- _What this task involves_:
Set down the records again, keeping each line exactly as it is.

- _Edit difference data_:
================================

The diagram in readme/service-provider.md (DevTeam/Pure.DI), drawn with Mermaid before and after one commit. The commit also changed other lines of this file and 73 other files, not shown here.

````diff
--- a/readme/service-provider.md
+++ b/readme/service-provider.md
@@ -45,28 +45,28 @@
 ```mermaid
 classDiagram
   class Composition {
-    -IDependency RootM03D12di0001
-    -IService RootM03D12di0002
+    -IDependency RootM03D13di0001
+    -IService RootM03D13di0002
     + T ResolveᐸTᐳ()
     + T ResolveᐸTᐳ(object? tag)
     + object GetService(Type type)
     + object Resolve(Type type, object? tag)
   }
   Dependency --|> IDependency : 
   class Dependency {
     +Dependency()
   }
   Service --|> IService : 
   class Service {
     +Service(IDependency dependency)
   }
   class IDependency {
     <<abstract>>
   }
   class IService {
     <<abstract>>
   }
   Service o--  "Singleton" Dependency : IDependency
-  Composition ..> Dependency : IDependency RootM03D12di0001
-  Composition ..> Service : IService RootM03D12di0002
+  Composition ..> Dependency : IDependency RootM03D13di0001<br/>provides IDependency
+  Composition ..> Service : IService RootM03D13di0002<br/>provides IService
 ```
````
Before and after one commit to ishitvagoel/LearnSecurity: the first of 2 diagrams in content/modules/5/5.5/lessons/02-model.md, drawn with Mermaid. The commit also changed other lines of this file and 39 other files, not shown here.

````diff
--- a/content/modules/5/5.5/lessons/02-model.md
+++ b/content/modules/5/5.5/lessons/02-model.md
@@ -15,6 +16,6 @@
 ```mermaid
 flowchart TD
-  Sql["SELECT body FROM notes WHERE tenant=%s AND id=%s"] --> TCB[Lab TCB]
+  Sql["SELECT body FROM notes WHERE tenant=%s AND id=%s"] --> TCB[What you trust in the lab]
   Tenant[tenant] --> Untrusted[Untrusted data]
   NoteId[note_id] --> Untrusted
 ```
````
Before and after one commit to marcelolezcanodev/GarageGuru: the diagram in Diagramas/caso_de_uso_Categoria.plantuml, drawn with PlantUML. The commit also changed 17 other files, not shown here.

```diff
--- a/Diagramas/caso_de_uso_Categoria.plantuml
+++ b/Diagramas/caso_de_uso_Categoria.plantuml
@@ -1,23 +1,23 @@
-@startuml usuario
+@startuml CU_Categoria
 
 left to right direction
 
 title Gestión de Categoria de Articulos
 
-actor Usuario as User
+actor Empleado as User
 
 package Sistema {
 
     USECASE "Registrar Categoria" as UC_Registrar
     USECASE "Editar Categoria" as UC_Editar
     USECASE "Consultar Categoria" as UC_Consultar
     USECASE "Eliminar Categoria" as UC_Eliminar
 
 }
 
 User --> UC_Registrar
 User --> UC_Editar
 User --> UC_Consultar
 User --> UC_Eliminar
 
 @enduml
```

================================

- _Task solution_:
The diagram in readme/service-provider.md (DevTeam/Pure.DI), drawn with Mermaid before and after one commit. The commit also changed other lines of this file and 73 other files, not shown here.

````diff
--- a/readme/service-provider.md
+++ b/readme/service-provider.md
@@ -45,28 +45,28 @@
 ```mermaid
 classDiagram
   class Composition {
-    -IDependency RootM03D12di0001
-    -IService RootM03D12di0002
+    -IDependency RootM03D13di0001
+    -IService RootM03D13di0002
     + T ResolveᐸTᐳ()
     + T ResolveᐸTᐳ(object? tag)
     + object GetService(Type type)
     + object Resolve(Type type, object? tag)
   }
   Dependency --|> IDependency : 
   class Dependency {
     +Dependency()
   }
   Service --|> IService : 
   class Service {
     +Service(IDependency dependency)
   }
   class IDependency {
     <<abstract>>
   }
   class IService {
     <<abstract>>
   }
   Service o--  "Singleton" Dependency : IDependency
-  Composition ..> Dependency : IDependency RootM03D12di0001
-  Composition ..> Service : IService RootM03D12di0002
+  Composition ..> Dependency : IDependency RootM03D13di0001<br/>provides IDependency
+  Composition ..> Service : IService RootM03D13di0002<br/>provides IService
 ```
````
Before and after one commit to ishitvagoel/LearnSecurity: the first of 2 diagrams in content/modules/5/5.5/lessons/02-model.md, drawn with Mermaid. The commit also changed other lines of this file and 39 other files, not shown here.

````diff
--- a/content/modules/5/5.5/lessons/02-model.md
+++ b/content/modules/5/5.5/lessons/02-model.md
@@ -15,6 +16,6 @@
 ```mermaid
 flowchart TD
-  Sql["SELECT body FROM notes WHERE tenant=%s AND id=%s"] --> TCB[Lab TCB]
+  Sql["SELECT body FROM notes WHERE tenant=%s AND id=%s"] --> TCB[What you trust in the lab]
   Tenant[tenant] --> Untrusted[Untrusted data]
   NoteId[note_id] --> Untrusted
 ```
````
Before and after one commit to marcelolezcanodev/GarageGuru: the diagram in Diagramas/caso_de_uso_Categoria.plantuml, drawn with PlantUML. The commit also changed 17 other files, not shown here.

```diff
--- a/Diagramas/caso_de_uso_Categoria.plantuml
+++ b/Diagramas/caso_de_uso_Categoria.plantuml
@@ -1,23 +1,23 @@
-@startuml usuario
+@startuml CU_Categoria
 
 left to right direction
 
 title Gestión de Categoria de Articulos
 
-actor Usuario as User
+actor Empleado as User
 
 package Sistema {
 
     USECASE "Registrar Categoria" as UC_Registrar
     USECASE "Editar Categoria" as UC_Editar
     USECASE "Consultar Categoria" as UC_Consultar
     USECASE "Eliminar Categoria" as UC_Eliminar
 
 }
 
 User --> UC_Registrar
 User --> UC_Editar
 User --> UC_Consultar
 User --> UC_Eliminar
 
 @enduml
```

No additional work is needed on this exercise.